features at the Opportunity site:

Rover Microscope Detects Puzzling ‘Thread-Like' Features.
By Leonard David
Senior Space Writer
posted: 01:05 pm ET
20 February 2004
http://www.space.com/missionlaunches/opportunity_threads_040220.html

Raw images here:

Microscopic Imager :: Sol 019 (8 images)
http://marsrovers.jpl.nasa.gov/gallery/all/opportunity_m019.html

Explanations given for these threads have been that they may be
threads from the airbags or perhaps they are due to grains strung
together by electrostatic forces.


This page gives the resolution of the Microscopic Imager as about 30
microns:

Mars Exploration Rovers Project
-------------------------------------------------------------------------------
Microscopic Imager.
http://astrogeology.usgs.gov/Projects/MER-AthenaMI/microscopic_imager.html

The threadlike features seen in the Opportunity images appear to be
just barely within the resolution limit, so perhaps are 30 to 60
microns wide.

Microcoleus vaginatus filaments are about 5 to 10 microns wide.
However, the filaments are sometimes contained within a mucilagenous
sheath about 30 to 50 microns wide during dry conditions, so perhaps
these would be within visibility of the microscopic imager.



Bob Clark


cf:

From: Robert Clark (rgclark@my-deja.com)
Subject: Dark spots in Mars gullies - evidence of cyanobacteria?
Newsgroups: sci.astro, sci.astro.seti, alt.sci.planetary, sci.bio.misc
Date: 2001-11-29 14:05:07 PST
http://groups.google.com/groups?th=b4c2374dcdf153f6

Squink
2004-Mar-21, 07:39 PM
Explanations given for these threads have been that they may be threads from the airbags or perhaps they are due to grains strung together by electrostatic forces.

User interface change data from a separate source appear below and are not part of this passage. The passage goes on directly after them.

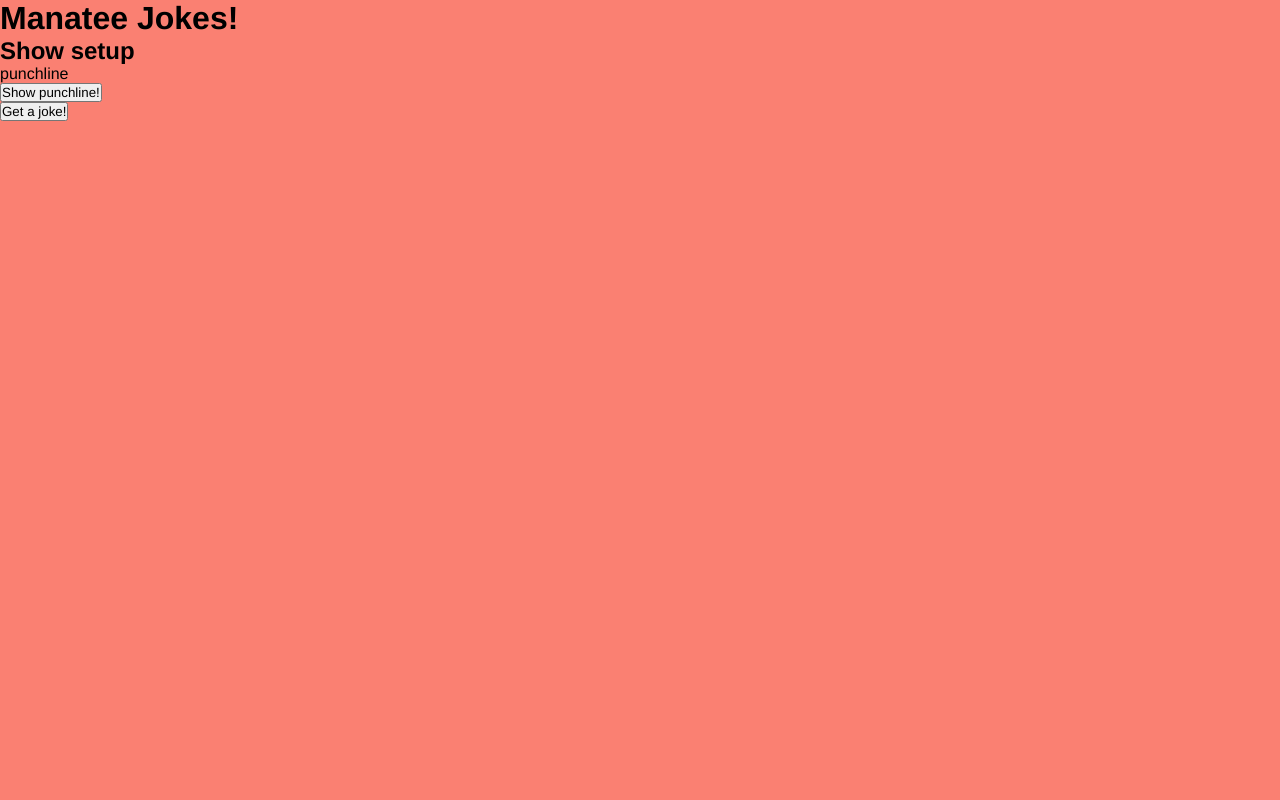
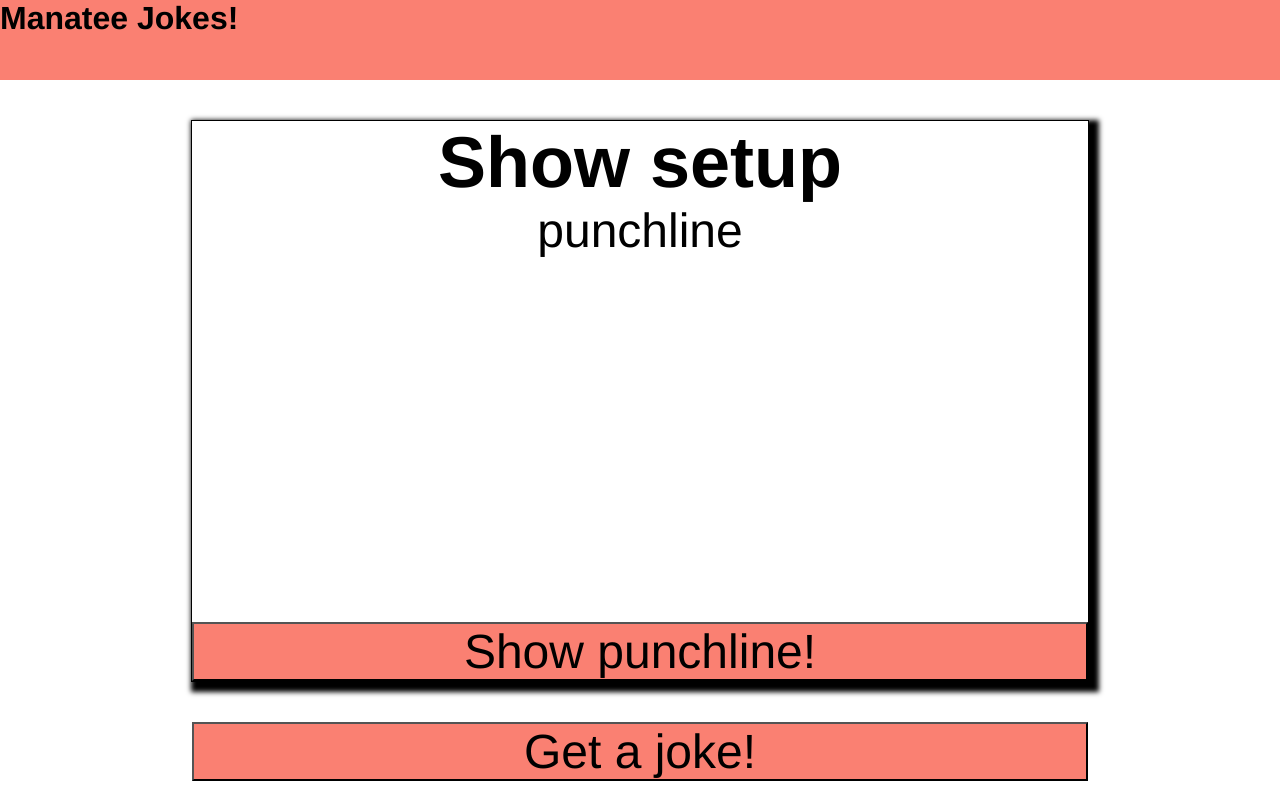
Before and after one commit to Rufasa85/manatee-jokes, a plain HTML site: page index.html in a window 1280 px wide. Drawn offline with Linux system fonts and the light colour scheme; no server answers.

Commit message:
adding basic css

```diff
--- a/index.html
+++ b/index.html
@@ -19,5 +19,6 @@
     <button id="get-joke">
         Get a joke!
     </button>
+    <script src="script.js"></script>
 </body>
 </html>
--- a/script.js
+++ b/script.js
@@ -7,7 +7,10 @@ function handleGetJoke() {
             return res.json();
         })
         .then(function(response) {
+            console.log(response);
             setup = response.setup;
             punchLine = response.punchLine;
         })
 };
+
+handleGetJoke()
--- a/style.css
+++ b/style.css
@@ -4,6 +4,39 @@
     font-family:"Helvetica";
 }
 
-body {
-    background:salmon
+header {
+    min-height:10vh;
+    background:salmon;
 }
+
+main {
+    height:70vh;
+    width:70vw;
+    margin:0 auto;
+    border:1px solid black;
+    box-shadow: 5px 5px 5px 5px black;
+    margin-top:5vh;
+    margin-bottom:5vh;
+    text-align:center;
+    font-size:3em;
+    position: relative;
+}
+
+main > button {
+    width:100%;
+    font-size:1em;
+    position: absolute;
+    bottom:0;
+    left:0
+}
+
+button {
+    background:salmon;
+}
+
+#get-joke {
+    width: 70vw;
+    display: block;
+    margin: 0 auto;
+    font-size:3em;
+}
```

Another possibility is something akin to Pele's hair (http://volcanoes.usgs.gov/Products/Pglossary/PeleHair.html). The link describes these strands of volcanic glass as being less than 0.5 mm in diameter. I don't know how much thinner than that they get.

RGClark
2004-Mar-21, 10:34 PM
Explanations given for these threads have been that they may be threads from the airbags or perhaps they are due to grains strung together by electrostatic forces. Another possibility is something akin to Pele's hair (http://volcanoes.usgs.gov/Products/Pglossary/PeleHair.html). The link describes these strands of volcanic glass as being less than 0.5 mm in diameter. I don't know how much thinner than that they get.

Thanks for the link. It would be useful to find out how wide the threads actually are in the Opportunity images.
We also still need to find out if they occur far from the landing site to rule out threads from the airbags.

Bob Clark